Web page edit records:
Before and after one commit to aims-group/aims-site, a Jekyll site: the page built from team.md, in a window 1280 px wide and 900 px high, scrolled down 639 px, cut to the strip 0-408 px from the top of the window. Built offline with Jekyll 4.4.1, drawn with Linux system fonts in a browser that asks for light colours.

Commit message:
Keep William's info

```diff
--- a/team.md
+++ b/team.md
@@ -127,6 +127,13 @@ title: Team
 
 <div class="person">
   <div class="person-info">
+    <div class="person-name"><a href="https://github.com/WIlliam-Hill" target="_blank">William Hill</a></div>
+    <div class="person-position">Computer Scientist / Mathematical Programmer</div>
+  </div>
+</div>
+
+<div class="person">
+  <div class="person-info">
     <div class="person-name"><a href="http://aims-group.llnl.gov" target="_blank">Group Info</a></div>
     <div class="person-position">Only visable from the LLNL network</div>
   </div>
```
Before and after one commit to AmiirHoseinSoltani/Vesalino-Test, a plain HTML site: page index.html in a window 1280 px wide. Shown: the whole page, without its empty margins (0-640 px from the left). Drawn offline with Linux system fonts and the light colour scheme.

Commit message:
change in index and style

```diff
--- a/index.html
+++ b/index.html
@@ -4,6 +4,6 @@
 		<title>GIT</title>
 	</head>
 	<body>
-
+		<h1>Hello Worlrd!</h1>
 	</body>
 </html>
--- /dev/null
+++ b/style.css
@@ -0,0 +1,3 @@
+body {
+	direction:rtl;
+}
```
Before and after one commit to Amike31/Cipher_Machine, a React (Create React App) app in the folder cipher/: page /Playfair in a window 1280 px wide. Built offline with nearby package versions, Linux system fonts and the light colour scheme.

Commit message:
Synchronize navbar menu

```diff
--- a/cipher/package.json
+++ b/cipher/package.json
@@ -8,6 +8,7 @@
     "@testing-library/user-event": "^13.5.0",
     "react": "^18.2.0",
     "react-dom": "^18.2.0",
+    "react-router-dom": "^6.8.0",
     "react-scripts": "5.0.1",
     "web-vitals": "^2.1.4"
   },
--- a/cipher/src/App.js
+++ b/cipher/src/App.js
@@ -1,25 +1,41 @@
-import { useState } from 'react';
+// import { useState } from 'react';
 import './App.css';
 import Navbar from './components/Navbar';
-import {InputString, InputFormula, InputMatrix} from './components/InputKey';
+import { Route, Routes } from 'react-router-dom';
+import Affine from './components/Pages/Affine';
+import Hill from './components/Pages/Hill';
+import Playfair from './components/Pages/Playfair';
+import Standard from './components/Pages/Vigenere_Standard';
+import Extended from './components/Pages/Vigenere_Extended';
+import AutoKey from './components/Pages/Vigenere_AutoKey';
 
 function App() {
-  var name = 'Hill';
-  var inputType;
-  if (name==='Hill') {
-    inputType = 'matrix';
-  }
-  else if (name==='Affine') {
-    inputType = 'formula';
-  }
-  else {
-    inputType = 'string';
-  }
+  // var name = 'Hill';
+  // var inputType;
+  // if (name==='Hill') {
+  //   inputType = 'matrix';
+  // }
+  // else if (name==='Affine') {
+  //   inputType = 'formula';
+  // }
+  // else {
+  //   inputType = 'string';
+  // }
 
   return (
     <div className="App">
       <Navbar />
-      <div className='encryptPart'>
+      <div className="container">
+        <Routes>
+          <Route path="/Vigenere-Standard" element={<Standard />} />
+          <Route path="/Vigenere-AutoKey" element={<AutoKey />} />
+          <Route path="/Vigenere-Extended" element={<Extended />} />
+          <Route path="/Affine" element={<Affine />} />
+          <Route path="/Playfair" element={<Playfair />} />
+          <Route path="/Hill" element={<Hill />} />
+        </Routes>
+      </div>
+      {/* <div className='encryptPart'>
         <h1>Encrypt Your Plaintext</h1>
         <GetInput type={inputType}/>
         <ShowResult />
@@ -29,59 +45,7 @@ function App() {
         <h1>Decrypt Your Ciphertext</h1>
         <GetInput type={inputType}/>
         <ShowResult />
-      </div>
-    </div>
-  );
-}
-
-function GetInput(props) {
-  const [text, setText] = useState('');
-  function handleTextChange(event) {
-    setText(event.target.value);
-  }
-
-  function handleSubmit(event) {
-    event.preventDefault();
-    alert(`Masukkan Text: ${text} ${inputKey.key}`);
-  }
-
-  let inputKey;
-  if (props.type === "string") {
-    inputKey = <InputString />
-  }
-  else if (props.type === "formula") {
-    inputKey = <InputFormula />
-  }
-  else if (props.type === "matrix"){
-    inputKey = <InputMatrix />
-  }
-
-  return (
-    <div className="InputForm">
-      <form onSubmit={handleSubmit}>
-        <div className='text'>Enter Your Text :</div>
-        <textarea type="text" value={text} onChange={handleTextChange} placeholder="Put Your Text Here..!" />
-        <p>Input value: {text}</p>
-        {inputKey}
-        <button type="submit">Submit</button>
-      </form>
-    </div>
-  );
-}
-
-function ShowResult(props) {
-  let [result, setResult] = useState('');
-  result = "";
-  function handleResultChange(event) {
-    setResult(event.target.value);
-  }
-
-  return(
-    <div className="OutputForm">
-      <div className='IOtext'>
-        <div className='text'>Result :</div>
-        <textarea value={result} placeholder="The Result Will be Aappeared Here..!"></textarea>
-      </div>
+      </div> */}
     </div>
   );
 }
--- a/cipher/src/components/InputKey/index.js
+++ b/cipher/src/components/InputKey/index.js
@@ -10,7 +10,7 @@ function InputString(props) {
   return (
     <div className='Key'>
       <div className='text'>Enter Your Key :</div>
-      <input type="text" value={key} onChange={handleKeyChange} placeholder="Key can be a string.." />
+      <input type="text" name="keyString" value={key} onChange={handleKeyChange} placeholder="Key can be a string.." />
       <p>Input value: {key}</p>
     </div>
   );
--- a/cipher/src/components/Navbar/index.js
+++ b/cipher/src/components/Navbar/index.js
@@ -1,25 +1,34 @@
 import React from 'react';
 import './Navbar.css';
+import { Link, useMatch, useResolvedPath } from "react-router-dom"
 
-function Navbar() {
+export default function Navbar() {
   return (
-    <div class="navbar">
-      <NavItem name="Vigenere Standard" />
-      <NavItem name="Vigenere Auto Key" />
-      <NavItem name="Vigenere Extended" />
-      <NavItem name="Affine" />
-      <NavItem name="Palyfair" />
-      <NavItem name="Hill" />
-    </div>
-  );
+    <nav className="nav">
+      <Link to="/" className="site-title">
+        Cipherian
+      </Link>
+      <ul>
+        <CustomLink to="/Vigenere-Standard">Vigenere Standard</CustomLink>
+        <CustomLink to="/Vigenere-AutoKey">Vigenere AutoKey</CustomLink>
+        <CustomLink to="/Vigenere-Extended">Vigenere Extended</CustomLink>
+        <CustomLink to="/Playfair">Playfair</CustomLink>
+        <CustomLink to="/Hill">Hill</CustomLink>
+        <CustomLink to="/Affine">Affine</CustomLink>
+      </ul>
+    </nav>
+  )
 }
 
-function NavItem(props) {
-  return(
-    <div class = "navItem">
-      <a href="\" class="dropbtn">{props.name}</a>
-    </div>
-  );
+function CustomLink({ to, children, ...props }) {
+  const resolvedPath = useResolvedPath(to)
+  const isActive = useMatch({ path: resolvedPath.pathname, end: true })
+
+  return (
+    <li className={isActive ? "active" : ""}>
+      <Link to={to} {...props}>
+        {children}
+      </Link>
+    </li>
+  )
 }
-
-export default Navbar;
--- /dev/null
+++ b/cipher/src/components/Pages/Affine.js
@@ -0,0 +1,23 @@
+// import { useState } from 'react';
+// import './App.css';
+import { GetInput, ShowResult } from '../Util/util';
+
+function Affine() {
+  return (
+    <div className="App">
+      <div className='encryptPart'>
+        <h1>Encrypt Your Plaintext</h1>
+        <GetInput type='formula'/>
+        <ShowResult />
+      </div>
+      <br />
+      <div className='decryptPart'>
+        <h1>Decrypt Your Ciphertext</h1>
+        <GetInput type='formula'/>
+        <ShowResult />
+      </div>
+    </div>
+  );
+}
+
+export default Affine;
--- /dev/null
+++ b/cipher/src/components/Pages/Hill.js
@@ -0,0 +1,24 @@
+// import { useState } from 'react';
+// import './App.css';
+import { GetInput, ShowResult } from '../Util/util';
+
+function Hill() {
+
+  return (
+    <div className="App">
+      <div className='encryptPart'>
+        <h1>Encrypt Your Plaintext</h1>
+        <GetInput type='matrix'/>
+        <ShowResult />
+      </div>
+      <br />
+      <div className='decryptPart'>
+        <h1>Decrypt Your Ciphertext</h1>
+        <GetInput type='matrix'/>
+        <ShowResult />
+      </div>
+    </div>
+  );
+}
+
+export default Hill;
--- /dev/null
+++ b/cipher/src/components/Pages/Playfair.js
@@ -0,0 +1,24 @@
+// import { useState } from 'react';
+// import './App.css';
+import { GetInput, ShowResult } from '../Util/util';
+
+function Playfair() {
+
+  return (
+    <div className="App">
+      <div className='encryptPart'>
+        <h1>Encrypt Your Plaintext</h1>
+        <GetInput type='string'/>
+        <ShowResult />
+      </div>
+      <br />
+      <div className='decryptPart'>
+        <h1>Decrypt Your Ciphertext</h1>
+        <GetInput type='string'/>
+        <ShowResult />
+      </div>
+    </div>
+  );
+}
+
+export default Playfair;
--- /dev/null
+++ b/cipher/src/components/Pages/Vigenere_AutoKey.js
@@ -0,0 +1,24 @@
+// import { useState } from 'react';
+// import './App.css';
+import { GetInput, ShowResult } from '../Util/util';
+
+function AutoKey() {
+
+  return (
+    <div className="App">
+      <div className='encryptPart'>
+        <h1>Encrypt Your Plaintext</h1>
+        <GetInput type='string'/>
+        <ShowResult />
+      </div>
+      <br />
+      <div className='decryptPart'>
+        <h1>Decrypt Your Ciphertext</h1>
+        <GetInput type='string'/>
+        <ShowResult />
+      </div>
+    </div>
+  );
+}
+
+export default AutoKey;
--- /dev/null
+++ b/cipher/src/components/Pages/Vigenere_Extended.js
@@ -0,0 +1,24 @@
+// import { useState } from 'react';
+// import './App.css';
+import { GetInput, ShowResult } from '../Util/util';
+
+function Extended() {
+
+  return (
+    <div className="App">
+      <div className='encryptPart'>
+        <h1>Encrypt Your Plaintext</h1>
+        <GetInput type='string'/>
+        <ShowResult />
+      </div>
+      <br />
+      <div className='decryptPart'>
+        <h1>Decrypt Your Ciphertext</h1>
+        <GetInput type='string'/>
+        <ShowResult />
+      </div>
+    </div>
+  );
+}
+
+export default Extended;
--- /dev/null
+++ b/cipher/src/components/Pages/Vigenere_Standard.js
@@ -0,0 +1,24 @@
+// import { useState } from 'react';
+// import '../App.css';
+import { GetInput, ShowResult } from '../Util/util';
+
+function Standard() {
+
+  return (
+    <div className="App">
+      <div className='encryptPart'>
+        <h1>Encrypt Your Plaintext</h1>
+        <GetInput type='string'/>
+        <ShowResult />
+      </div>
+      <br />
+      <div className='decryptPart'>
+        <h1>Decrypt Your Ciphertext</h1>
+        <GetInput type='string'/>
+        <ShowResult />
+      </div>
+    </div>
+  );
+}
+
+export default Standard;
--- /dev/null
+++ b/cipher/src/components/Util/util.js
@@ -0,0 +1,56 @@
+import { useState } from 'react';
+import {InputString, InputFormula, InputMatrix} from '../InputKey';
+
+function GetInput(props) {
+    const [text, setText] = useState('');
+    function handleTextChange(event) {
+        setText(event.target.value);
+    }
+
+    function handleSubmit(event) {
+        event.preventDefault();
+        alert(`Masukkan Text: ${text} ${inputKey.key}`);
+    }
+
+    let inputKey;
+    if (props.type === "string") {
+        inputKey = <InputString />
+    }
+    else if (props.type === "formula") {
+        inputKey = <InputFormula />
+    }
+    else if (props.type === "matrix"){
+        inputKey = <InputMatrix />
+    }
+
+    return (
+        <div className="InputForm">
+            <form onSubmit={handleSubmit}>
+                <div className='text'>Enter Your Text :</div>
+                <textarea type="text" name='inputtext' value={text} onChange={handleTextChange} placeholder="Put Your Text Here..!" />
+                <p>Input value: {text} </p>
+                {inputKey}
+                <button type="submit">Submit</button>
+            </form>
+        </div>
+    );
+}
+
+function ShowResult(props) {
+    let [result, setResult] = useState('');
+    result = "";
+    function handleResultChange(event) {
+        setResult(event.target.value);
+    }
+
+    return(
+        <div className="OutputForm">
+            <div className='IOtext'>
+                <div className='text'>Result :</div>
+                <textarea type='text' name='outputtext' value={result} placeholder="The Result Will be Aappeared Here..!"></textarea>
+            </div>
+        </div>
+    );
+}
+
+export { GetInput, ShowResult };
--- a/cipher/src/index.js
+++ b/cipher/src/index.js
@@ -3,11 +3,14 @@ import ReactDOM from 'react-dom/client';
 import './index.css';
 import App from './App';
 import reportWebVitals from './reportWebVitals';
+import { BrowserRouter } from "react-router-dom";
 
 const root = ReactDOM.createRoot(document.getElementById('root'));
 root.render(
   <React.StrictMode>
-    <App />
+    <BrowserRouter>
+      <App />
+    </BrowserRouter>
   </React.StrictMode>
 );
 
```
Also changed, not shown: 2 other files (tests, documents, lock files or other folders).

Work to complete
Please go over the data above and tally every line holding "handleSubmit"; reply only with the count.

Written response
4